* _TASK OBJECTIVE_
Only the text of the records below belongs in the answer, copied exactly, with pictures omitted.

* _PROVIDED RECORDS_
········
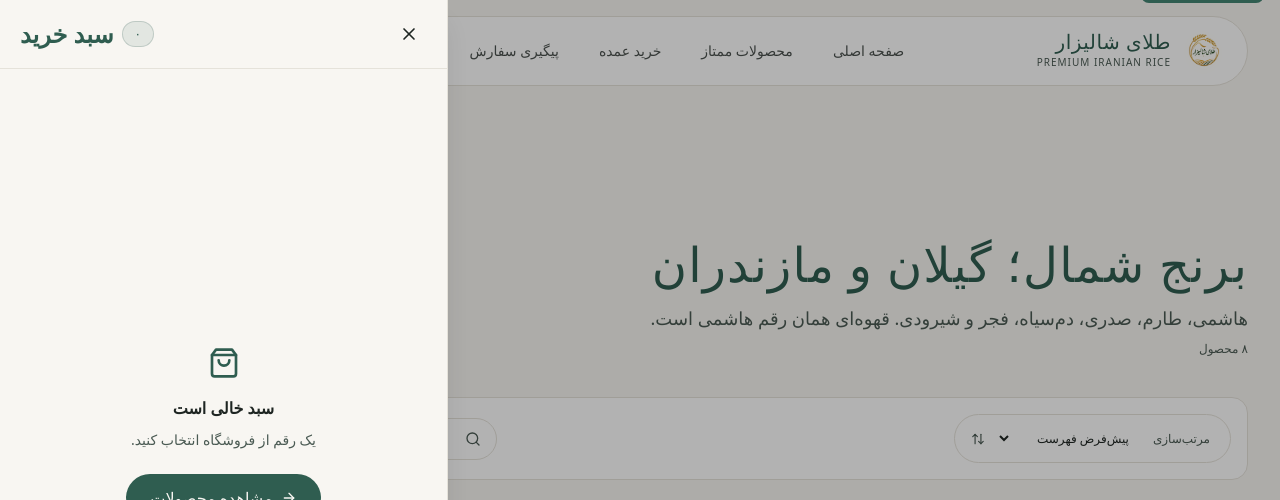
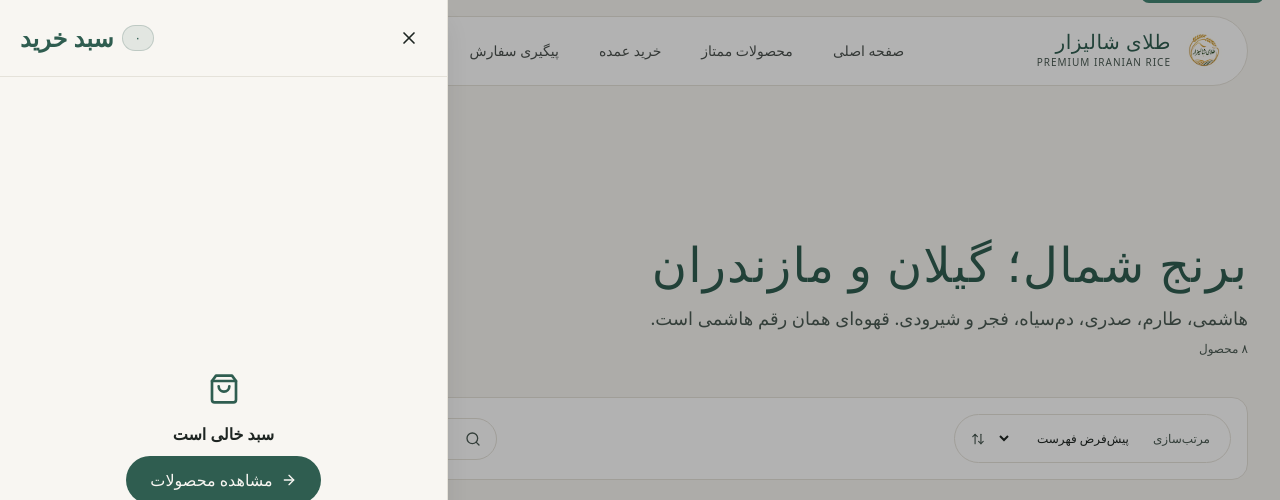
Before and after one commit to mohammad067/-, a Next.js app: page /products in a window 1280 px wide. Both pictures are taken after a click on the button 129 px from the left and 51 px from the top of the page. Shown: the top 500 px of the page. Built offline with nearby package versions, Linux system fonts and the light colour scheme; a small style sheet from the web is missing.

Commit message:
fix(a11y): cart drawer dialog, escape, quantity labels

```diff
--- a/src/features/cart/components/CartDrawer.tsx
+++ b/src/features/cart/components/CartDrawer.tsx
@@ -15,6 +15,14 @@ export const CartDrawer: React.FC = () => {
     const t = setTimeout(() => setMounted(true), 0);
     return () => clearTimeout(t);
   }, []);
+  useEffect(() => {
+    if (!isCartOpen) return;
+    const onKey = (e: KeyboardEvent) => {
+      if (e.key === "Escape") setIsCartOpen(false);
+    };
+    window.addEventListener("keydown", onKey);
+    return () => window.removeEventListener("keydown", onKey);
+  }, [isCartOpen, setIsCartOpen]);
   if (!mounted) return null;
 
   const itemsCount = cart.reduce((acc, item) => acc + item.quantity, 0);
@@ -26,32 +34,39 @@ export const CartDrawer: React.FC = () => {
         <div className="fixed inset-0 z-50 overflow-hidden">
           <motion.div initial={{ opacity: 0 }} animate={{ opacity: 1 }} exit={{ opacity: 0 }} onClick={() => setIsCartOpen(false)} className="fixed inset-0 bg-black/30" />
           <div className="fixed inset-y-0 left-0 max-w-full flex">
-            <motion.div initial={{ x: "-100%" }} animate={{ x: 0 }} exit={{ x: "-100%" }} className="w-screen max-w-md bg-[#F8F6F2] text-[#1E2522] border-r border-[#E5E2DA] shadow-xl flex flex-col h-full">
+            <motion.div
+              role="dialog"
+              aria-modal="true"
+              aria-labelledby="cart-title"
+              initial={{ x: "-100%" }}
+              animate={{ x: 0 }}
+              exit={{ x: "-100%" }}
+              className="w-screen max-w-md bg-[#F8F6F2] text-[#1E2522] border-r border-[#E5E2DA] shadow-xl flex flex-col h-full"
+            >
               <div className="px-5 py-4 border-b border-[#E5E2DA] flex items-center justify-between">
-                <button onClick={() => setIsCartOpen(false)} className="p-2 rounded-full hover:bg-white" aria-label="بستن">
+                <button type="button" onClick={() => setIsCartOpen(false)} className="p-2 rounded-full hover:bg-white min-h-11 min-w-11" aria-label="بستن سبد">
                   <X className="w-5 h-5" />
                 </button>
                 <div className="flex items-center gap-2">
                   <Badge variant="primary">{itemsCount.toLocaleString("fa-IR")}</Badge>
-                  <Typography variant="h3" className="text-base font-bold">سبد خرید</Typography>
+                  <Typography variant="h3" id="cart-title" className="text-base font-bold">سبد خرید</Typography>
                 </div>
               </div>
               <div className="flex-1 overflow-y-auto px-5 py-4">
                 {cart.length === 0 ? (
                   <div className="h-full flex flex-col items-center justify-center text-center py-10">
-                    <ShoppingBag className="w-8 h-8 text-primary mb-4" />
+                    <ShoppingBag className="w-8 h-8 text-primary mb-4" aria-hidden />
                     <p className="font-bold mb-2">سبد خالی است</p>
-                    <p className="text-sm text-muted-foreground mb-6">یک رقم از فروشگاه انتخاب کنید.</p>
                     <Button variant="primary" onClick={() => setIsCartOpen(false)} className="gap-2">
-                      <ArrowRight className="w-4 h-4" />
+                      <ArrowRight className="w-4 h-4" aria-hidden />
                       مشاهده محصولات
                     </Button>
                   </div>
                 ) : (
-                  <div className="space-y-4">
+                  <ul className="space-y-4">
                     {cart.map((item) => (
-                      <div key={item.id} className="flex items-center gap-3 py-3 border-b border-[#E5E2DA]">
-                        <button onClick={() => removeFromCart(item.id)} className="text-muted-foreground hover:text-red-600" aria-label="حذف">
+                      <li key={item.id} className="flex items-center gap-3 py-3 border-b border-[#E5E2DA]">
+                        <button type="button" onClick={() => removeFromCart(item.id)} className="min-h-11 min-w-11 text-muted-foreground hover:text-red-600" aria-label={`حذف ${item.name}`}>
                           <Trash2 className="w-4 h-4" />
                         </button>
                         <div className="flex-1 text-right">
@@ -60,13 +75,13 @@ export const CartDrawer: React.FC = () => {
                           <p className="text-sm font-semibold text-primary mt-1">{(item.price * item.quantity).toLocaleString("fa-IR")} تومان</p>
                         </div>
                         <div className="flex flex-col items-center bg-white border border-[#E5E2DA] rounded-full px-1 py-1">
-                          <button onClick={() => updateQuantity(item.id, item.quantity + 1)}><Plus className="w-3.5 h-3.5" /></button>
-                          <span className="text-xs font-bold py-1">{item.quantity.toLocaleString("fa-IR")}</span>
-                          <button onClick={() => updateQuantity(item.id, item.quantity - 1)}><Minus className="w-3.5 h-3.5" /></button>
+                          <button type="button" aria-label="افزایش تعداد" onClick={() => updateQuantity(item.id, item.quantity + 1)} className="min-h-8 min-w-8"><Plus className="w-3.5 h-3.5" /></button>
+                          <span className="text-xs font-bold py-1" aria-live="polite">{item.quantity.toLocaleString("fa-IR")}</span>
+                          <button type="button" aria-label="کاهش تعداد" onClick={() => updateQuantity(item.id, item.quantity - 1)} className="min-h-8 min-w-8"><Minus className="w-3.5 h-3.5" /></button>
                         </div>
-                      </div>
+                      </li>
                     ))}
-                  </div>
+                  </ul>
                 )}
               </div>
               {cart.length > 0 && (
```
········
* _RESULT FOR THIS TASK_
Before and after one commit to mohammad067/-, a Next.js app: page /products in a window 1280 px wide. Both pictures are taken after a click on the button 129 px from the left and 51 px from the top of the page. Shown: the top 500 px of the page. Built offline with nearby package versions, Linux system fonts and the light colour scheme; a small style sheet from the web is missing.

Commit message:
fix(a11y): cart drawer dialog, escape, quantity labels

```diff
--- a/src/features/cart/components/CartDrawer.tsx
+++ b/src/features/cart/components/CartDrawer.tsx
@@ -15,6 +15,14 @@ export const CartDrawer: React.FC = () => {
     const t = setTimeout(() => setMounted(true), 0);
     return () => clearTimeout(t);
   }, []);
+  useEffect(() => {
+    if (!isCartOpen) return;
+    const onKey = (e: KeyboardEvent) => {
+      if (e.key === "Escape") setIsCartOpen(false);
+    };
+    window.addEventListener("keydown", onKey);
+    return () => window.removeEventListener("keydown", onKey);
+  }, [isCartOpen, setIsCartOpen]);
   if (!mounted) return null;
 
   const itemsCount = cart.reduce((acc, item) => acc + item.quantity, 0);
@@ -26,32 +34,39 @@ export const CartDrawer: React.FC = () => {
         <div className="fixed inset-0 z-50 overflow-hidden">
           <motion.div initial={{ opacity: 0 }} animate={{ opacity: 1 }} exit={{ opacity: 0 }} onClick={() => setIsCartOpen(false)} className="fixed inset-0 bg-black/30" />
           <div className="fixed inset-y-0 left-0 max-w-full flex">
-            <motion.div initial={{ x: "-100%" }} animate={{ x: 0 }} exit={{ x: "-100%" }} className="w-screen max-w-md bg-[#F8F6F2] text-[#1E2522] border-r border-[#E5E2DA] shadow-xl flex flex-col h-full">
+            <motion.div
+              role="dialog"
+              aria-modal="true"
+              aria-labelledby="cart-title"
+              initial={{ x: "-100%" }}
+              animate={{ x: 0 }}
+              exit={{ x: "-100%" }}
+              className="w-screen max-w-md bg-[#F8F6F2] text-[#1E2522] border-r border-[#E5E2DA] shadow-xl flex flex-col h-full"
+            >
               <div className="px-5 py-4 border-b border-[#E5E2DA] flex items-center justify-between">
-                <button onClick={() => setIsCartOpen(false)} className="p-2 rounded-full hover:bg-white" aria-label="بستن">
+                <button type="button" onClick={() => setIsCartOpen(false)} className="p-2 rounded-full hover:bg-white min-h-11 min-w-11" aria-label="بستن سبد">
                   <X className="w-5 h-5" />
                 </button>
                 <div className="flex items-center gap-2">
                   <Badge variant="primary">{itemsCount.toLocaleString("fa-IR")}</Badge>
-                  <Typography variant="h3" className="text-base font-bold">سبد خرید</Typography>
+                  <Typography variant="h3" id="cart-title" className="text-base font-bold">سبد خرید</Typography>
                 </div>
               </div>
               <div className="flex-1 overflow-y-auto px-5 py-4">
                 {cart.length === 0 ? (
                   <div className="h-full flex flex-col items-center justify-center text-center py-10">
-                    <ShoppingBag className="w-8 h-8 text-primary mb-4" />
+                    <ShoppingBag className="w-8 h-8 text-primary mb-4" aria-hidden />
                     <p className="font-bold mb-2">سبد خالی است</p>
-                    <p className="text-sm text-muted-foreground mb-6">یک رقم از فروشگاه انتخاب کنید.</p>
                     <Button variant="primary" onClick={() => setIsCartOpen(false)} className="gap-2">
-                      <ArrowRight className="w-4 h-4" />
+                      <ArrowRight className="w-4 h-4" aria-hidden />
                       مشاهده محصولات
                     </Button>
                   </div>
                 ) : (
-                  <div className="space-y-4">
+                  <ul className="space-y-4">
                     {cart.map((item) => (
-                      <div key={item.id} className="flex items-center gap-3 py-3 border-b border-[#E5E2DA]">
-                        <button onClick={() => removeFromCart(item.id)} className="text-muted-foreground hover:text-red-600" aria-label="حذف">
+                      <li key={item.id} className="flex items-center gap-3 py-3 border-b border-[#E5E2DA]">
+                        <button type="button" onClick={() => removeFromCart(item.id)} className="min-h-11 min-w-11 text-muted-foreground hover:text-red-600" aria-label={`حذف ${item.name}`}>
                           <Trash2 className="w-4 h-4" />
                         </button>
                         <div className="flex-1 text-right">
@@ -60,13 +75,13 @@ export const CartDrawer: React.FC = () => {
                           <p className="text-sm font-semibold text-primary mt-1">{(item.price * item.quantity).toLocaleString("fa-IR")} تومان</p>
                         </div>
                         <div className="flex flex-col items-center bg-white border border-[#E5E2DA] rounded-full px-1 py-1">
-                          <button onClick={() => updateQuantity(item.id, item.quantity + 1)}><Plus className="w-3.5 h-3.5" /></button>
-                          <span className="text-xs font-bold py-1">{item.quantity.toLocaleString("fa-IR")}</span>
-                          <button onClick={() => updateQuantity(item.id, item.quantity - 1)}><Minus className="w-3.5 h-3.5" /></button>
+                          <button type="button" aria-label="افزایش تعداد" onClick={() => updateQuantity(item.id, item.quantity + 1)} className="min-h-8 min-w-8"><Plus className="w-3.5 h-3.5" /></button>
+                          <span className="text-xs font-bold py-1" aria-live="polite">{item.quantity.toLocaleString("fa-IR")}</span>
+                          <button type="button" aria-label="کاهش تعداد" onClick={() => updateQuantity(item.id, item.quantity - 1)} className="min-h-8 min-w-8"><Minus className="w-3.5 h-3.5" /></button>
                         </div>
-                      </div>
+                      </li>
                     ))}
-                  </div>
+                  </ul>
                 )}
               </div>
               {cart.length > 0 && (
```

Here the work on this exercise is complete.